-------- RECORD EXTRACTS --------

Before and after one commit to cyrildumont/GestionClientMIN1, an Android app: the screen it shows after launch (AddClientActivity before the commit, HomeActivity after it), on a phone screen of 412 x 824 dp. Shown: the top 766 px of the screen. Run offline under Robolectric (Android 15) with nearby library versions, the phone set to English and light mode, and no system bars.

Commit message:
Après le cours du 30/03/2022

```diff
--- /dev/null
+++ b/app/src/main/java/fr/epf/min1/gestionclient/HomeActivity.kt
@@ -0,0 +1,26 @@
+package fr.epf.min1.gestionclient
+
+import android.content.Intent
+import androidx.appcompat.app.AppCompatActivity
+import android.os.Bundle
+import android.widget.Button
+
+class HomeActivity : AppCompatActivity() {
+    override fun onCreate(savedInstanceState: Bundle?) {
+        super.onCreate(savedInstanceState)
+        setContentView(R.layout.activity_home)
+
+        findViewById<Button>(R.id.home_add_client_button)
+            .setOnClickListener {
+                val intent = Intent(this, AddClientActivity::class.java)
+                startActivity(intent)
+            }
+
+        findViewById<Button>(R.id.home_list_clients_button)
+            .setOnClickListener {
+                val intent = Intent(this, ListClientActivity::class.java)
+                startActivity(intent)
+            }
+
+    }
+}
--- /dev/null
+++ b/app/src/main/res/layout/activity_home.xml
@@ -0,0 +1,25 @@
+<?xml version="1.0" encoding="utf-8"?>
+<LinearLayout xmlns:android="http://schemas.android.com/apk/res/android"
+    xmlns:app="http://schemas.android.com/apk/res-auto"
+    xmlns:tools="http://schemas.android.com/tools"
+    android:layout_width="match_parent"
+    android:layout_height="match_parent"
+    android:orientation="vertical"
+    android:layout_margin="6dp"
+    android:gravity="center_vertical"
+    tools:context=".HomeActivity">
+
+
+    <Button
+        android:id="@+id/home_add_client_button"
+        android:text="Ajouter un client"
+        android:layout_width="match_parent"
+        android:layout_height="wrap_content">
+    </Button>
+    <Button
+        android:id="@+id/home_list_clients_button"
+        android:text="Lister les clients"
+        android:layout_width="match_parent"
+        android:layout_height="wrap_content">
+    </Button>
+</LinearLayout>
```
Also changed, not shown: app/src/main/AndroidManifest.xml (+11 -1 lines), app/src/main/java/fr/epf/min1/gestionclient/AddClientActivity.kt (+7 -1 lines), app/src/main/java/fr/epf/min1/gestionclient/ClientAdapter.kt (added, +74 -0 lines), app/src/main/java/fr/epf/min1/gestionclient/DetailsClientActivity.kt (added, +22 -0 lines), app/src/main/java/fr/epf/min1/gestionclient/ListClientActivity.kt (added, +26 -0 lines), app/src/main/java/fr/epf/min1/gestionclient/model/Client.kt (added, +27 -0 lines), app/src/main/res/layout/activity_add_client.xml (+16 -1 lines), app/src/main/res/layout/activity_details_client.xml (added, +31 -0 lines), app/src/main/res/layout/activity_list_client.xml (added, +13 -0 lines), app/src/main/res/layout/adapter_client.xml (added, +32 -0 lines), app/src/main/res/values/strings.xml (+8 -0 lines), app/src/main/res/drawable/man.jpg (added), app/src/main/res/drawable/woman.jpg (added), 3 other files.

--------
-------- RECORD EXTRACTS --------

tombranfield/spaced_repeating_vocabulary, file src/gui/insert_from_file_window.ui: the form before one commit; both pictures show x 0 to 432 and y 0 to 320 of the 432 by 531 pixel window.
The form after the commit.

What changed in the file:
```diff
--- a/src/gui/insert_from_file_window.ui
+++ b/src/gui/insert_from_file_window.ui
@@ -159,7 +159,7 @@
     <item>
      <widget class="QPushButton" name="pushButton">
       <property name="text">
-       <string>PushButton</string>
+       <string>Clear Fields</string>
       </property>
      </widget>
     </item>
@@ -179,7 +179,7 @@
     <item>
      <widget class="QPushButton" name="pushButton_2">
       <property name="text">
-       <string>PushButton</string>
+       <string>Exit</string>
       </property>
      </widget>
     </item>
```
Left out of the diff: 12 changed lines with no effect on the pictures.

--------
-------- RECORD EXTRACTS --------

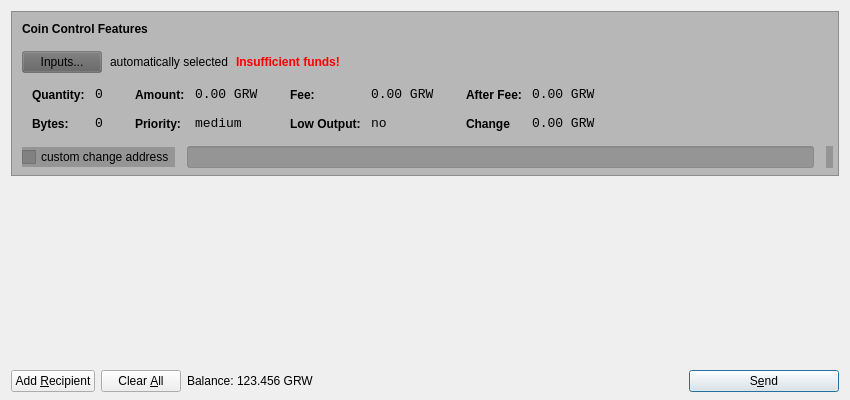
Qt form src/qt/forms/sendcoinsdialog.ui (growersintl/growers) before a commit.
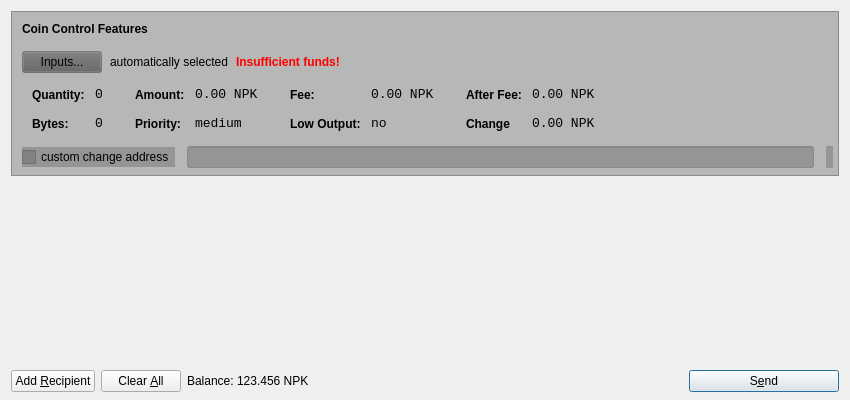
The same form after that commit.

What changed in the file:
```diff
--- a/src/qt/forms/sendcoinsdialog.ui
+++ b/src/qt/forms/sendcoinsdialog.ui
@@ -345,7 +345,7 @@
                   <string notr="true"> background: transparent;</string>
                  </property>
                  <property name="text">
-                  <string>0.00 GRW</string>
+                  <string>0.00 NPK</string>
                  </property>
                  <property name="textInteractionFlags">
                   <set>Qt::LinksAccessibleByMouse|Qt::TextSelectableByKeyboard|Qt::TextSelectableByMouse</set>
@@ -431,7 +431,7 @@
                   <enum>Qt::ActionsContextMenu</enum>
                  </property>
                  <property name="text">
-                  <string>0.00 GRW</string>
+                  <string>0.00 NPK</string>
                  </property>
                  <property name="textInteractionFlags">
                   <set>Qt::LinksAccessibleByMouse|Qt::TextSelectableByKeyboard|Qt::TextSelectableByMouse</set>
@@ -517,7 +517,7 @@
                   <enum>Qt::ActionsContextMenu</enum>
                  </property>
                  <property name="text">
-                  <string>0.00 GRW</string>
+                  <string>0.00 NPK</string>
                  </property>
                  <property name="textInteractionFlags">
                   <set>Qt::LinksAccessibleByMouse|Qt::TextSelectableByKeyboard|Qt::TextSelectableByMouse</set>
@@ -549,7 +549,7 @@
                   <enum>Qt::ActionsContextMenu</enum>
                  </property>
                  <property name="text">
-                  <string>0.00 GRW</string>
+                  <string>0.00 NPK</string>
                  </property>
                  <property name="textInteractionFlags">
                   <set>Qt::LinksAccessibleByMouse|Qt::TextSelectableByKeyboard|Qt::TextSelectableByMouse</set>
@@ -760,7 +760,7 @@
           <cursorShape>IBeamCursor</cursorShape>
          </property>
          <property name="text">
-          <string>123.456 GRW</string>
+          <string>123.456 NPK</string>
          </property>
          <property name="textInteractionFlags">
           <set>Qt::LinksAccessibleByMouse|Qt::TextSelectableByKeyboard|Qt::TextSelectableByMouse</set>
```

--------

:: EXERCISE ::
Look through the entries above, and wherever a line holds the word "pictures", copy it.

:: EXERCISE OUTPUT ::
tombranfield/spaced_repeating_vocabulary, file src/gui/insert_from_file_window.ui: the form before one commit; both pictures show x 0 to 432 and y 0 to 320 of the 432 by 531 pixel window.
Left out of the diff: 12 changed lines with no effect on the pictures.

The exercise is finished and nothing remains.